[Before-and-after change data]
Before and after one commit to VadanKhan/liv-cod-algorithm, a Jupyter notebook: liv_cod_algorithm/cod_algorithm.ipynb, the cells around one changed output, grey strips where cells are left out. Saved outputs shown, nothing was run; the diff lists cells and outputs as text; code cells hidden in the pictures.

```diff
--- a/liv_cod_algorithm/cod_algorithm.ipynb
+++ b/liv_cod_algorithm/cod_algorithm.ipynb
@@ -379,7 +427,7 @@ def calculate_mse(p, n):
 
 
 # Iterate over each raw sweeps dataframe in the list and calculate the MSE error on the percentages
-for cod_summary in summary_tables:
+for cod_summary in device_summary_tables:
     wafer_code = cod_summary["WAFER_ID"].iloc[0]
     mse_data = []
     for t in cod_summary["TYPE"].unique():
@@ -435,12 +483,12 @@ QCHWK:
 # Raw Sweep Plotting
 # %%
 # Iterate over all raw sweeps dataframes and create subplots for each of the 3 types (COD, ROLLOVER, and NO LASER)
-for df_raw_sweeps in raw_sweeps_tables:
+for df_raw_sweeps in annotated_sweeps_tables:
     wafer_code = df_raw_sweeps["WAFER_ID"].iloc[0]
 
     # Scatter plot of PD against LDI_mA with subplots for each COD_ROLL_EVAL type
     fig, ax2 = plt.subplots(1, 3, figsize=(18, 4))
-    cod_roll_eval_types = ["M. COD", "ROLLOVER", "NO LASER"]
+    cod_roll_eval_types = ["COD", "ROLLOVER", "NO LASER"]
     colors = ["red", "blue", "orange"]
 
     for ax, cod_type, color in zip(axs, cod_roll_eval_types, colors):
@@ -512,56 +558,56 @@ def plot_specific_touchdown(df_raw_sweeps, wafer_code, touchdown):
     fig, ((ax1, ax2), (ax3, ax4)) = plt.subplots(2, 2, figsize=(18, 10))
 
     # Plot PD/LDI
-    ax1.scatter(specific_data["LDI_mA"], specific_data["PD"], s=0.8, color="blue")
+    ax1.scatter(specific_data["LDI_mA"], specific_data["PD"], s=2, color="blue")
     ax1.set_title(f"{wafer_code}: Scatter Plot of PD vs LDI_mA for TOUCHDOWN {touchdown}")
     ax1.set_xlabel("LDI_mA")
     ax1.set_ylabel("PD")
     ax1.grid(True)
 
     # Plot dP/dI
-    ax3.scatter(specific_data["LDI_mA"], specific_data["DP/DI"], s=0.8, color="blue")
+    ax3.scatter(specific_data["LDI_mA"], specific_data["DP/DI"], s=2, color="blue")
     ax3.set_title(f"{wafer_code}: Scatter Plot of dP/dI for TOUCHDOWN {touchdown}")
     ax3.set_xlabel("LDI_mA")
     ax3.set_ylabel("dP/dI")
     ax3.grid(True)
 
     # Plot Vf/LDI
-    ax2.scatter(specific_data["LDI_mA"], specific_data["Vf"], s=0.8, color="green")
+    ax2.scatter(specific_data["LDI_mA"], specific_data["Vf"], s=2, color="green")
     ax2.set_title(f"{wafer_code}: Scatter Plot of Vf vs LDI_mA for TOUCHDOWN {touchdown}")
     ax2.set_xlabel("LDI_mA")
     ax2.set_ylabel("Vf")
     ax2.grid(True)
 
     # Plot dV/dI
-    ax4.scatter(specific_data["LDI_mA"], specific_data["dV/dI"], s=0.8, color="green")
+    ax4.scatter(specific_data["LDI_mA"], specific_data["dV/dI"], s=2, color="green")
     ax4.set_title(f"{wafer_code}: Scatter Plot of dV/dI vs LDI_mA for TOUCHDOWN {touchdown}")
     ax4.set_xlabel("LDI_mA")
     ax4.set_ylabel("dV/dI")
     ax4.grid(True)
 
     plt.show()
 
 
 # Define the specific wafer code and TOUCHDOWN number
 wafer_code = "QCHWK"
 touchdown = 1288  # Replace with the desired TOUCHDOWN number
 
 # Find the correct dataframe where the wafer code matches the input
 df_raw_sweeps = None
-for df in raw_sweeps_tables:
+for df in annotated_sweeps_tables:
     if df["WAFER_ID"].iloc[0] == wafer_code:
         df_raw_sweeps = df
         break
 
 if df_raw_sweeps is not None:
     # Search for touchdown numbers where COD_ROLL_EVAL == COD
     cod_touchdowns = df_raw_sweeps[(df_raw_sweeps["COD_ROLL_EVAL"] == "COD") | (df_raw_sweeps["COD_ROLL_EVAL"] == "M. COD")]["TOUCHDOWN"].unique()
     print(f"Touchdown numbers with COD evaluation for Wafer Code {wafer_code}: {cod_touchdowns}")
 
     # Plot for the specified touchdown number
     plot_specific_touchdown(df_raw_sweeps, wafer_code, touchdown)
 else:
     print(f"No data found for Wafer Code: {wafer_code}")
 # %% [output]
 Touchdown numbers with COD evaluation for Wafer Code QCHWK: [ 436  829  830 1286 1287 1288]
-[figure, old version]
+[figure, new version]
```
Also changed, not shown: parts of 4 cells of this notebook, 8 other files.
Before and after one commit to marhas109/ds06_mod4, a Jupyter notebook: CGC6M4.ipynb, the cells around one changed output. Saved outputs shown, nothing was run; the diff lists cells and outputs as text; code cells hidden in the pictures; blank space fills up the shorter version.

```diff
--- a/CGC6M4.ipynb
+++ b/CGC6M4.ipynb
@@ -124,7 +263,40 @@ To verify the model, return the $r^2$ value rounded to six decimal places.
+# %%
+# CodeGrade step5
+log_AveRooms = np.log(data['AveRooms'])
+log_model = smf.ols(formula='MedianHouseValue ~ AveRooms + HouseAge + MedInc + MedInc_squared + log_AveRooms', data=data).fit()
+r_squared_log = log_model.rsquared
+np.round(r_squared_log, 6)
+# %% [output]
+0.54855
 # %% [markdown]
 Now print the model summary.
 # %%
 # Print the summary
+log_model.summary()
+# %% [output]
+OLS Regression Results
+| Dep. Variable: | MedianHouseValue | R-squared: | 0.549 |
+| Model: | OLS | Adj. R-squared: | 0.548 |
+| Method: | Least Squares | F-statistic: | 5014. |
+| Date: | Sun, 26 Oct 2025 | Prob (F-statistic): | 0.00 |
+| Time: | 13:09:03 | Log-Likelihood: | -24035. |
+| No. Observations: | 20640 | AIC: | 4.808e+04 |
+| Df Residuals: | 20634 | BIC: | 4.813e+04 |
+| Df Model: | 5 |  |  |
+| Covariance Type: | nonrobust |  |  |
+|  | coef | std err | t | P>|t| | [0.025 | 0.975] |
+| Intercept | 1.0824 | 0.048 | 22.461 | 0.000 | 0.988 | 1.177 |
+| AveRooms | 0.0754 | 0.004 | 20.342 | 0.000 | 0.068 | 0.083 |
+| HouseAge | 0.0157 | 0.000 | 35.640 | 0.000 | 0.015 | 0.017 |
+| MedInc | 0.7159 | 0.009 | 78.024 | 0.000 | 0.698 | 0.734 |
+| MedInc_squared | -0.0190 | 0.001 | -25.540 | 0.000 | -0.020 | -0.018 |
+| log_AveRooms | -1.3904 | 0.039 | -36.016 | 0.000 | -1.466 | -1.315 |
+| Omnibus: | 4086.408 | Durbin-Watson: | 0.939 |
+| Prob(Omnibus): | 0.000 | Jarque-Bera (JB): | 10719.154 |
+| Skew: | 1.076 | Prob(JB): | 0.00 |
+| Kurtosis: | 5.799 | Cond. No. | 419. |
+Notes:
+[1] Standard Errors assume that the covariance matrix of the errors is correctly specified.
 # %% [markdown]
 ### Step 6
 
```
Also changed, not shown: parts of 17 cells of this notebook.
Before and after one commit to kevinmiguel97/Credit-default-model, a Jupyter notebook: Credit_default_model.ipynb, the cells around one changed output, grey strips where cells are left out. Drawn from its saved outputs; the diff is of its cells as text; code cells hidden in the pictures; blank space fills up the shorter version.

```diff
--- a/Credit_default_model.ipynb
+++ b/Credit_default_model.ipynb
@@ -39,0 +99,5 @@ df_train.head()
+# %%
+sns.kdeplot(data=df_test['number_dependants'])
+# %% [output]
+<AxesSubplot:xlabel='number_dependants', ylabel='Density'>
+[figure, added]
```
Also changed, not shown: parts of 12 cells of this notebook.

» **Problem to solve**
Lines with "Also" in the records above: copy every one of them.

» **Answer to the exercise**
Also changed, not shown: parts of 4 cells of this notebook, 8 other files.
Also changed, not shown: parts of 17 cells of this notebook.
Also changed, not shown: parts of 12 cells of this notebook.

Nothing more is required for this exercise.